As I say, the great houses Northwest Lead has helped to conserve is huge: At Sudbury Hall in Derbyshire, the National Trust’s Seventeenth century treasure of a house (and previously the home of the Lords Vernon), North West Lead used more than sixty tons of sandcast lead in the restoration of the Victorian Wing, incorporating a unique eaves ventilation system, with removable panels in the flat roof sub-structure so that the underside condition of the lead could be frequently monitored.
In Liverpool, working in conjunction with City of Liverpool Architects Department, Steve created four French pavilion roofs for the Municipal Buildings, each being covered with eighteen tons of lead. The job also involved the renewal of all the linking roofs and a large first floor roof in the centre of the building as a light well to the ground floor public areas. The astonishing total of one hundred and sixty tons of milled lead was used on this project.
Over at the Manchester Museum in Manchester City Centre, Steve and Paul made around nine hundred lead-clad panels were manufactured in their workshop, which were delivered to site and fitted to the four elevations of the museum’s new extension. On this job Northwest Lead worked in close conjunction with Ian Simpson Architects to create an aesthetically pleasing and technically correct installation.
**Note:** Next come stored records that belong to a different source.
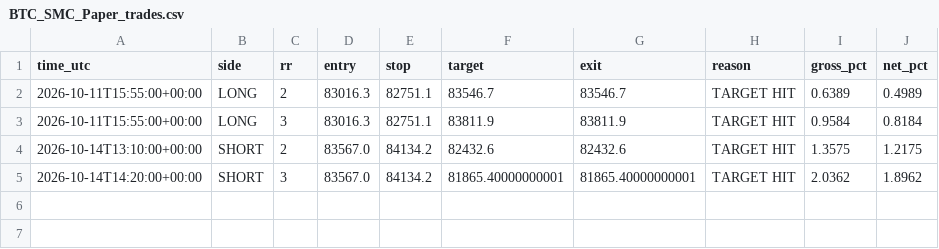
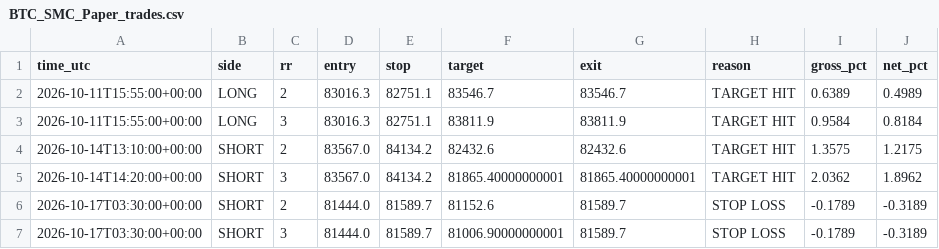
Before and after one commit to jharajesh1210/crypto-early-scanner, a CSV file: BTC_SMC_Paper_trades.csv, drawn as a sheet.

```diff
--- a/BTC_SMC_Paper_trades.csv
+++ b/BTC_SMC_Paper_trades.csv
@@ -5 +5,3 @@ time_utc,side,rr,entry,stop,target,exit,reason,gross_pct,net_pct
 2026-10-14T14:20:00+00:00,SHORT,3,83567.0,84134.2,81865.40000000001,81865.40000000001,TARGET HIT,2.0362,1.8962
+2026-10-17T03:30:00+00:00,SHORT,2,81444.0,81589.7,81152.6,81589.7,STOP LOSS,-0.1789,-0.3189
+2026-10-17T03:30:00+00:00,SHORT,3,81444.0,81589.7,81006.90000000001,81589.7,STOP LOSS,-0.1789,-0.3189
```
Also changed, not shown: 1 other file.
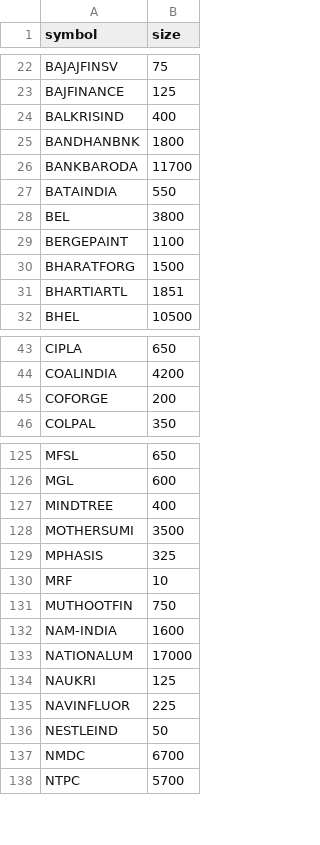
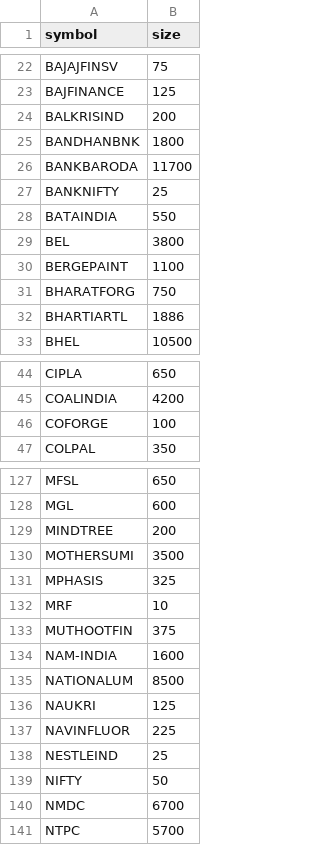
Before and after one commit to pradeepjindal/nse-insights-2021, a CSV file: src/main/resources/data/fm-lots.csv, drawn as a sheet; only a part is shown, gaps mark what is left out; the diff covers the shown part only.

```diff
--- a/src/main/resources/data/fm-lots.csv
+++ b/src/main/resources/data/fm-lots.csv
@@ -23,5 +23,6 @@ BAJAJFINSV,75
 BAJFINANCE,125
-BALKRISIND,400
+BALKRISIND,200
 BANDHANBNK,1800
 BANKBARODA,11700
+BANKNIFTY,25
 BATAINDIA,550
@@ -29,4 +30,4 @@ BEL,3800
 BERGEPAINT,1100
-BHARATFORG,1500
-BHARTIARTL,1851
+BHARATFORG,750
+BHARTIARTL,1886
 BHEL,10500
@@ -44,3 +45,3 @@ CIPLA,650
 COALINDIA,4200
-COFORGE,200
+COFORGE,100
 COLPAL,350
@@ -126,3 +128,3 @@ MFSL,650
 MGL,600
-MINDTREE,400
+MINDTREE,200
 MOTHERSUMI,3500
@@ -130,8 +132,9 @@ MPHASIS,325
 MRF,10
-MUTHOOTFIN,750
+MUTHOOTFIN,375
 NAM-INDIA,1600
-NATIONALUM,17000
+NATIONALUM,8500
 NAUKRI,125
 NAVINFLUOR,225
-NESTLEIND,50
+NESTLEIND,25
+NIFTY,50
 NMDC,6700
```
Also changed, not shown: 3 moved rows and 31 edited cells elsewhere in this file, 6 other files.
It was essential to ensure that the panel surfaces were blemish-free as all the lead was supplied on pallets, cut to size and in flat sheet rather than rolls, with the corners of each panel folded by machine.
As Steve says, the materials used in the lead-workers tools have changed, but not their shape and form. If Thomas’s ghost had been walking the ramparts of the Abbey in the late spring of 2015 he would certainly have recognised what Northwest Lead’s men were about, and the way in which they were going about their work.
At the very top of the building, at roof level, the cappings are all covered in lead to avoid rainwater ingress into the walls
These bespoke water shutes are hand-made in lead, and throw excess rainwater clear of the sides of the Abbey. The shutter acts like a weir to slow the water. Each of these rather beautiful fittings in more than four feet long (and very heavy!)
The craftsmen have built weather strips into the brickwork of the chimney, which will form a seal with the roofing materials
These beautifully-made steps lead up to the chimney close to the northern corner of the roof, giving access for maintenance. Soon newly-laid tiles will overlap the lap on left and right